Finally, while the Austrian high command was content to defend the line against Italy until reinforcement was possible or German forces joined the battle, Cadorna was running on optimism, and his logistic capabilities were not matched by strategic or tactical gifts. Having a promised a quick attack, and despite the tactical warning posted when Italian troops tried and failed to move forward from Monfalcone, he prepared to confront well-equipped, dug in defenders on high ground with a half-baked version of the anyway disastrous ‘breakthrough’ tactics preferred by Joffre in France. Massed, concentrated infantry would assault Austrian positions on the Isonzo, but they’d have to do it without the benefit of an artillery bombardment.
With commendable dispatch, Cadorna would be ready to launch his attack on 23 June. It would fail, as would ten more offensives at the Isonzo before the autumn of 1917, when an Austro-German counterattack forced a temporary Italian collapse. Elsewhere the frontier soon settled into the pattern of stagnant, claustrophobic trench warfare already established on the Western and Gallipoli Fronts, punctuated in 1916 by a single, limited Austrian offensive in the Trentino.
In the end, a battlefront that was ill-suited to decisive military success, contested by one empire being bled to death on other fronts and one young nation that was economically, socially and psychologically ill-equipped for the fight, would cost both sides hundreds of thousands of men and do both a lot more harm than good. The fight was part of the process that killed off the Austrian Empire, and though Austrian disintegration eventually enabled Italy to seize the territories it craved, the country had by then been dragged to a level of civilian hardship, social unrest, regional separatism and political instability that left the door wide open for Mussolini’s tabloid solutions.

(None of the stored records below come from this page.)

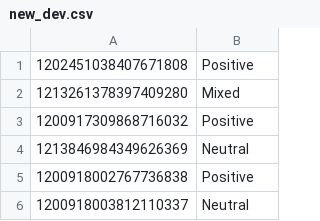
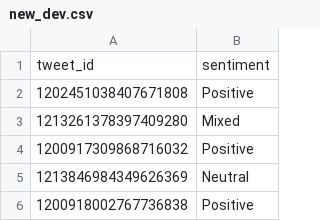
Before and after one commit to hizclick/ethiopic_sentiment, a CSV file: resources/colling_dataset/new_dev.csv, drawn as a sheet; only a part is shown; the shorter side is filled out with more unchanged rows; the diff names each change by its address in the sheet, - before the commit and + after, or states it on an @@ line.

```diff
--- a/resources/colling_dataset/new_dev.csv
+++ b/resources/colling_dataset/new_dev.csv
+row 1: tweet_id | sentiment
```
Also changed, not shown: resources/colling_dataset/new_test.csv.
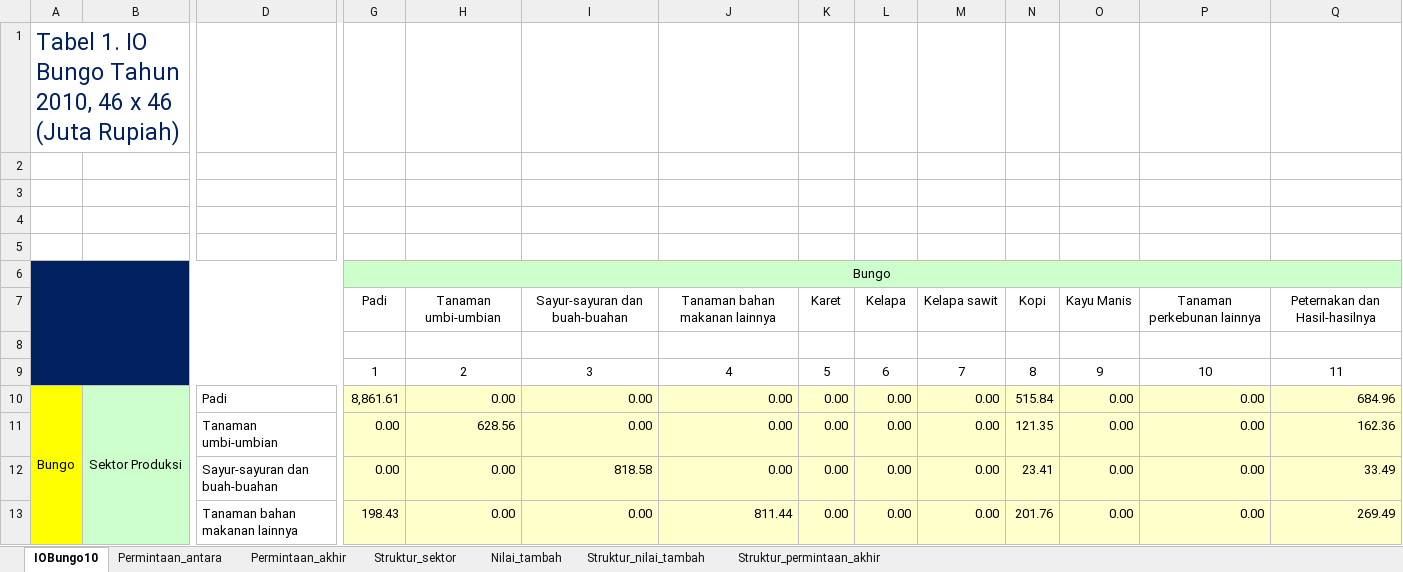
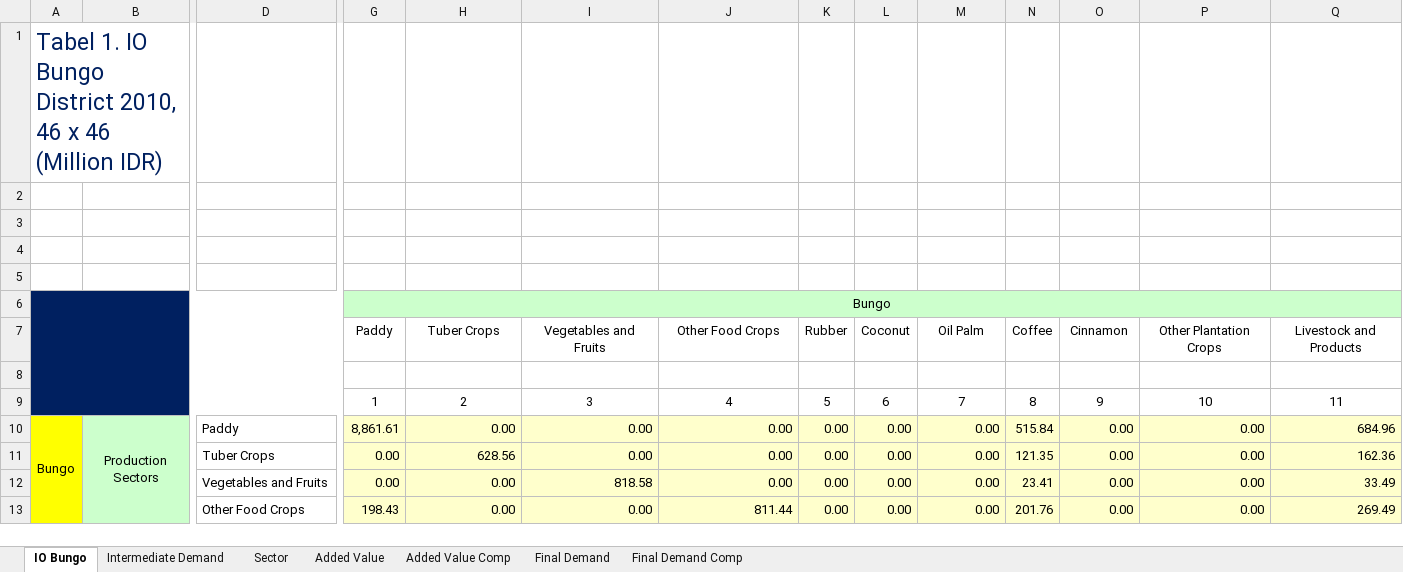
Before and after one commit to icraf-indonesia/lumens-shiny, an Excel workbook: data/regeco/IO Bungo 2010.xlsx, sheet IO Bungo, drawn as a sheet; only a part is shown, gaps mark what is left out; values as stored, in another font and other column widths than the file's, no borders; removed rows and columns are numbered as before the commit, all else as after; rows hold the shown columns only; the diff covers the shown part only; the diff names each change by its address in the sheet, - before the commit and + after, or states it on an @@ line.

Commit message:
Rename data files (Part 4)

```diff
--- a/data/regeco/IO Bungo 2010.xlsx (sheet IO Bungo)
+++ b/data/regeco/IO Bungo 2010.xlsx (sheet IO Bungo)
-sheet tab: IOBungo10
+sheet tab: IO Bungo
-sheet tab: Permintaan_antara
+sheet tab: Intermediate Demand
-sheet tab: Permintaan_akhir
+sheet tab: Final Demand
-sheet tab: Struktur_sektor
+sheet tab: Sector
-sheet tab: Nilai_tambah
+sheet tab: Added Value
-sheet tab: Struktur_nilai_tambah
+sheet tab: Added Value Comp
-sheet tab: Struktur_permintaan_akhir
+sheet tab: Final Demand Comp
@@ sheet tab order changed: IO Bungo | Intermediate Demand | Sector | Added Value | Added Value Comp | Final Demand | Final Demand Comp @@
-A1: …IO Bungo Tahun 2010, 46 x 46 (Juta Rupiah)
+A1: …IO Bungo District 2010, 46 x 46 (Million IDR)
-row 6:  |  |  | Bungo
-row 7:  |  |  | Padi | Tanaman umbi-umbian | Sayur-sayuran dan buah-buahan | Tanaman bahan makanan lainnya | Karet | Kelapa | Kelapa sawit | Kopi | Kayu Manis | Tanaman perkebunan lainnya | Peternakan dan Hasil-hasilnya
+row 6:  |  |  | Bungo
+row 7:  |  |  | Paddy | Tuber Crops | Vegetables and Fruits | Other Food Crops | Rubber | Coconut | Oil Palm | Coffee | Cinnamon | Other Plantation Crops | Livestock and Products
-B10: Sektor Produksi
+B10: Production Sectors
-D10: Padi
+D10: Paddy
-D11: Tanaman umbi-umbian
+D11: Tuber Crops
-D12: Sayur-sayuran dan buah-buahan
+D12: Vegetables and Fruits
-D13: Tanaman bahan makanan lainnya
+D13: Other Food Crops
```
Also changed, not shown: 47 edited cells elsewhere in this sheet, 2 other files.
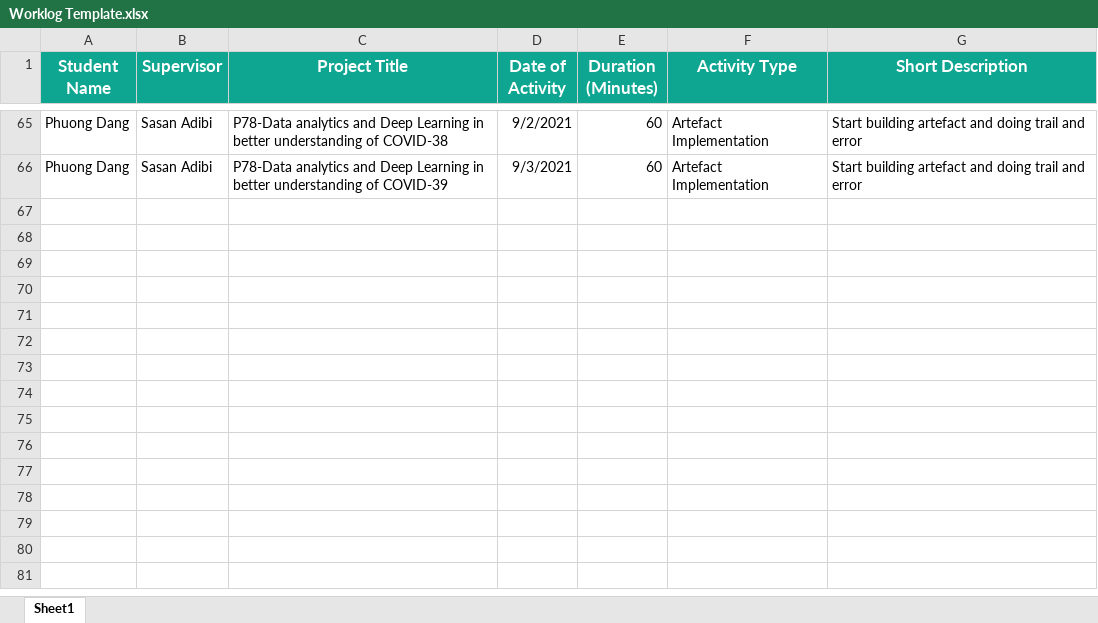
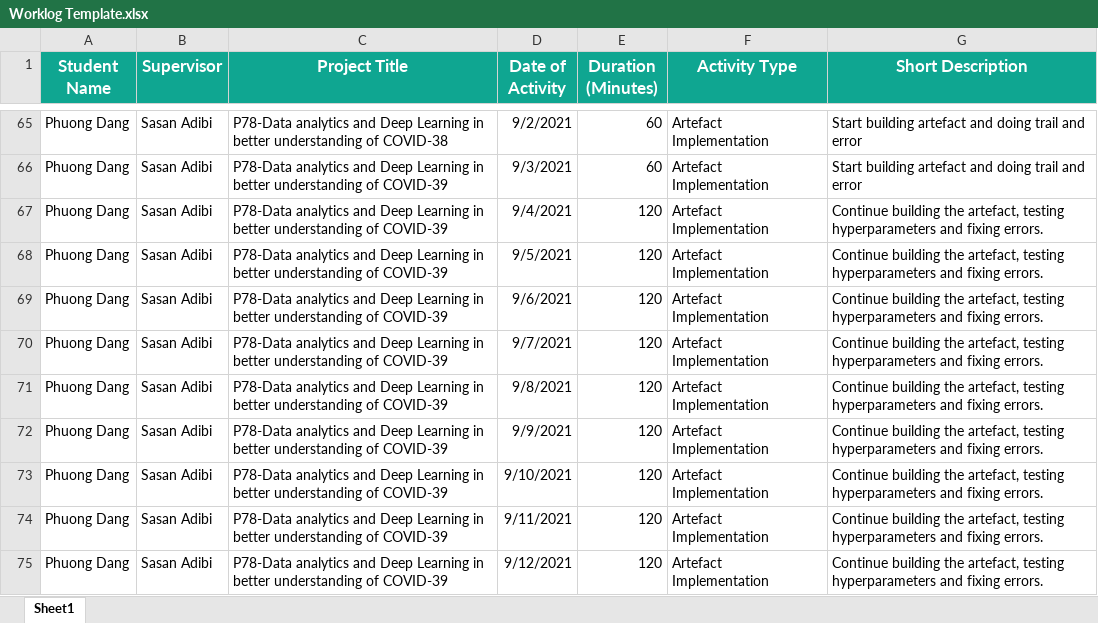
Before and after one commit to PhuongDang1/SIT-Research-Project, an Excel workbook: Worklog/Worklog Template.xlsx, sheet Sheet1, drawn as a sheet; only a part is shown, gaps mark what is left out; values as stored, in another font and other column widths than the file's, no borders; the diff names each change by its address in the sheet, - before the commit and + after, or states it on an @@ line.

Commit message:
added thesis and worklog

```diff
--- a/Worklog/Worklog Template.xlsx (sheet Sheet1)
+++ b/Worklog/Worklog Template.xlsx (sheet Sheet1)
+row 67: Phuong Dang | Sasan Adibi | P78-Data analytics and Deep Learning in better understanding of COVID-39 | 9/4/2021 | 120 | Artefact Implementation | Continue building the artefact, testing hyperparameters and fixing errors.
+row 68: Phuong Dang | Sasan Adibi | P78-Data analytics and Deep Learning in better understanding of COVID-39 | 9/5/2021 | 120 | Artefact Implementation | Continue building the artefact, testing hyperparameters and fixing errors.
+row 69: Phuong Dang | Sasan Adibi | P78-Data analytics and Deep Learning in better understanding of COVID-39 | 9/6/2021 | 120 | Artefact Implementation | Continue building the artefact, testing hyperparameters and fixing errors.
+row 70: Phuong Dang | Sasan Adibi | P78-Data analytics and Deep Learning in better understanding of COVID-39 | 9/7/2021 | 120 | Artefact Implementation | Continue building the artefact, testing hyperparameters and fixing errors.
+row 71: Phuong Dang | Sasan Adibi | P78-Data analytics and Deep Learning in better understanding of COVID-39 | 9/8/2021 | 120 | Artefact Implementation | Continue building the artefact, testing hyperparameters and fixing errors.
+row 72: Phuong Dang | Sasan Adibi | P78-Data analytics and Deep Learning in better understanding of COVID-39 | 9/9/2021 | 120 | Artefact Implementation | Continue building the artefact, testing hyperparameters and fixing errors.
+row 73: Phuong Dang | Sasan Adibi | P78-Data analytics and Deep Learning in better understanding of COVID-39 | 9/10/2021 | 120 | Artefact Implementation | Continue building the artefact, testing hyperparameters and fixing errors.
+row 74: Phuong Dang | Sasan Adibi | P78-Data analytics and Deep Learning in better understanding of COVID-39 | 9/11/2021 | 120 | Artefact Implementation | Continue building the artefact, testing hyperparameters and fixing errors.
+row 75: Phuong Dang | Sasan Adibi | P78-Data analytics and Deep Learning in better understanding of COVID-39 | 9/12/2021 | 120 | Artefact Implementation | Continue building the artefact, testing hyperparameters and fixing errors.
```
Also changed, not shown: 1 other file.
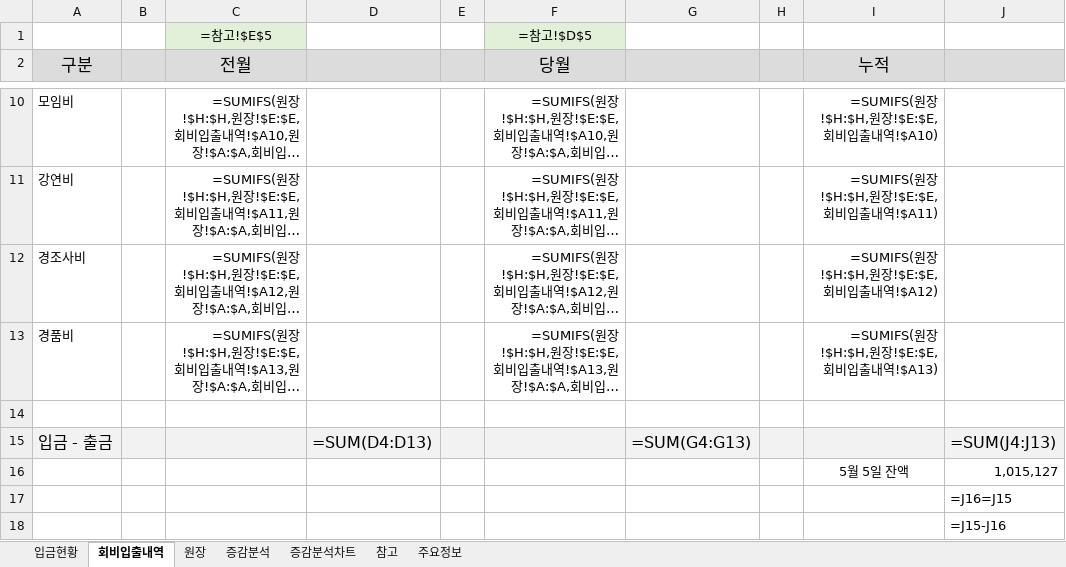
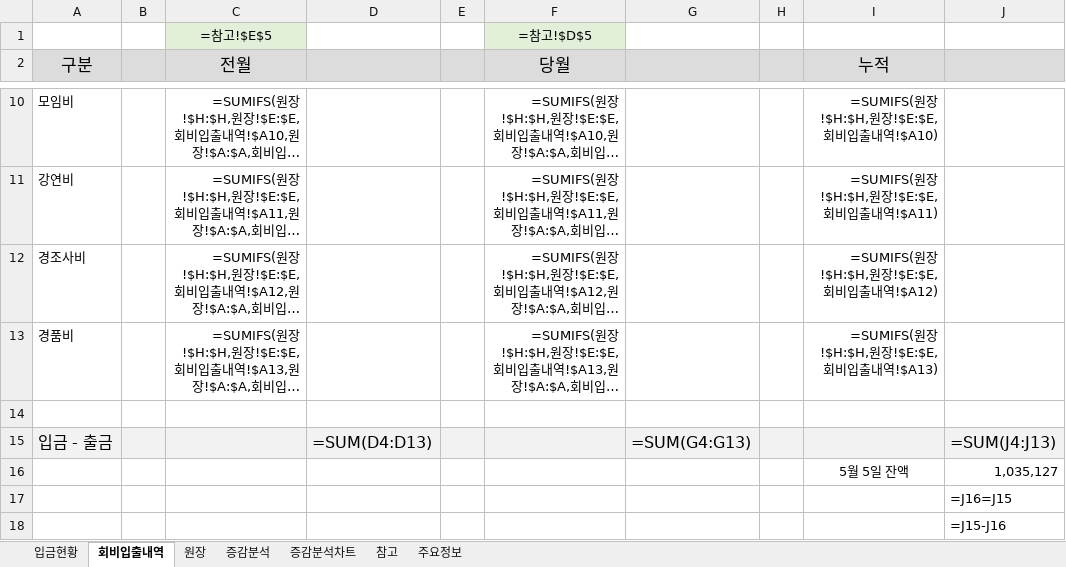
Before and after one commit to jiok11889-spec/TO-Score, an Excel workbook: finance/data/TO Score.xlsx, sheet 회비입출내역, drawn as a sheet; only a part is shown, gaps mark what is left out; long unchanged cells end in …; values as stored, in another font and other column widths than the file's, no borders; formulas without a stored value are shown as written; conditional formats not drawn; the diff names each change by its address in the sheet, - before the commit and + after, or states it on an @@ line.

```diff
--- a/finance/data/TO Score.xlsx (sheet 회비입출내역)
+++ b/finance/data/TO Score.xlsx (sheet 회비입출내역)
-J16: 1,015,127
+J16: 1,035,127
```
Also changed, not shown: 1 other file.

By way of justifying the existence of this catastrophic episode, it is often claimed that the campaign in Italy helped Britain and France by distracting enemy resources from the Western Front. Even that apology for an excuse doesn’t hold much water, given that Austria barely contributed to the war in France, that Germany didn’t commit troops to Italy until 1917 and that the War in the west went on for another three and a half years after the first Italian offensive. Whichever way look at it, the Italian Front was just one bad idea after another.